Canine epilepsy related to breed, gender
medwireNews: Epilepsy of unknown origin (EUO) is more likely in male compared with female dogs, but is no more likely among purebred dogs than their crossbred counterparts, report researchers.
The results reveal that EUO is more common among German shepherd dogs and border terrier breeds than among crossbreeds, however.
Lianne Kearsley-Fleet (The University of Manchester, UK) and colleagues also observed an association between West Highland white terriers and a reduced risk for EUO, which is a "previously unreported finding," they remark in Veterinary Record.
"This retrospective study identifies EUO as an important disorder among dogs with a clinically relevant prevalence of 0.62 per cent," they write.
A total of 680,322 distinct observations from 92 UK veterinary practices formed the basis of the analysis, including 48% female dogs, 53% neutered dogs, and 20% crossbreeds.
The most common dog purebreeds were the labrador retriever (10%), Staffordshire bull terrier (8%), and Parsons (Jack) Russell terrier (7%). A total of 539 cases of EUO occurred during the January 2010 through April 2011 study period.
Almost all dogs with EUO (88%) received long-term antiepileptic medication, with phenobarbitone being the most commonly prescribed drug.
In multivariate analysis, the researchers found no association between the dogs' neuter status and EUO However, among specific breeds, the German shepherd was a significant 1.90 times more likely than crossbred dogs to have experienced EUO while the border terrier was a significant 2.70 times more likely.
Male dogs were 1.72 times more likely than their female counterparts to experience EUO, a finding previously recorded in other research, note Kearsley-Fleet et al.

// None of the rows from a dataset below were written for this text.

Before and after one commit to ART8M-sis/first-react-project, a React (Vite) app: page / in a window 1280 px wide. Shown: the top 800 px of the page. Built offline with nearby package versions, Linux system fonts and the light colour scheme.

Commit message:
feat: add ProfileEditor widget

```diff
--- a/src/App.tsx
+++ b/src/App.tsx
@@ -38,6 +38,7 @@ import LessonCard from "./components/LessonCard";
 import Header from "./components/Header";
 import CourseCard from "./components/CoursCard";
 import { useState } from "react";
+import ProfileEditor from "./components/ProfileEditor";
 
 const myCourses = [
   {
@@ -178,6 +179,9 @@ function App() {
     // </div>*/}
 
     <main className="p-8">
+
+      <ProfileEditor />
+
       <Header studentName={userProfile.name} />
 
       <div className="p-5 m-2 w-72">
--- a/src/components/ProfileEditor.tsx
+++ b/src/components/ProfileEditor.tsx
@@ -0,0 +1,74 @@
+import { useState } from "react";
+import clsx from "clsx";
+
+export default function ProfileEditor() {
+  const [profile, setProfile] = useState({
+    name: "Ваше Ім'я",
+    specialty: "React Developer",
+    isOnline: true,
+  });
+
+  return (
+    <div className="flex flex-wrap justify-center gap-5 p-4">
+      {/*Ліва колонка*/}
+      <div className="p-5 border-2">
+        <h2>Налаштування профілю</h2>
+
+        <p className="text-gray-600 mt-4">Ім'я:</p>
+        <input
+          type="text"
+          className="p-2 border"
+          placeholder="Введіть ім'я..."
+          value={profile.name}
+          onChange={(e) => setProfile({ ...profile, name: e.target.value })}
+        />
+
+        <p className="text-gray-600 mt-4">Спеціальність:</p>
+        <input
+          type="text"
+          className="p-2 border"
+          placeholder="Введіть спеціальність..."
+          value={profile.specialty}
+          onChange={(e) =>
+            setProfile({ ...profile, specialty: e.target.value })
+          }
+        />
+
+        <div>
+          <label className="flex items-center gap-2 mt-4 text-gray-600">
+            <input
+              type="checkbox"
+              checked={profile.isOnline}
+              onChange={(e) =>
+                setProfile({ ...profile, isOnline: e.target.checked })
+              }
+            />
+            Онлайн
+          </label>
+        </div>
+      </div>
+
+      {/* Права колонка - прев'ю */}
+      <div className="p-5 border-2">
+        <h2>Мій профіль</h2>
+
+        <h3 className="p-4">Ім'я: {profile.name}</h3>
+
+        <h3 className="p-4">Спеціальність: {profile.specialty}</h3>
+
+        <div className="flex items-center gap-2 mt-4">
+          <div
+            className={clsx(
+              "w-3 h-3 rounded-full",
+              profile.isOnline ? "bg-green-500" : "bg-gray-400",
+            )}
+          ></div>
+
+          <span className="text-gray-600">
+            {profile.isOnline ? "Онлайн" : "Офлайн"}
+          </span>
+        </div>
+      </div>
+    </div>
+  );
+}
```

The West Highland white terrier was 77% less likely to experience EUO compared with crossbred dogs, and animals aged between 3 and 6 years were 42% less likely to experience EUO than those aged 10 years and older.
Epilepsy has been suggested to be the most common chronic neurologic condition in dogs; however "the exact prevalence" in the general dog population remains unknown, say the authors.
"A cohort of longer duration is needed to assess incident cases and progression of the disease," they conclude.
medwireNews (www.medwirenews.com) is an independent clinical news service provided by Springer Healthcare Limited. © Springer Healthcare Ltd; 2013
By Sarah Guy, medwireNews Reporter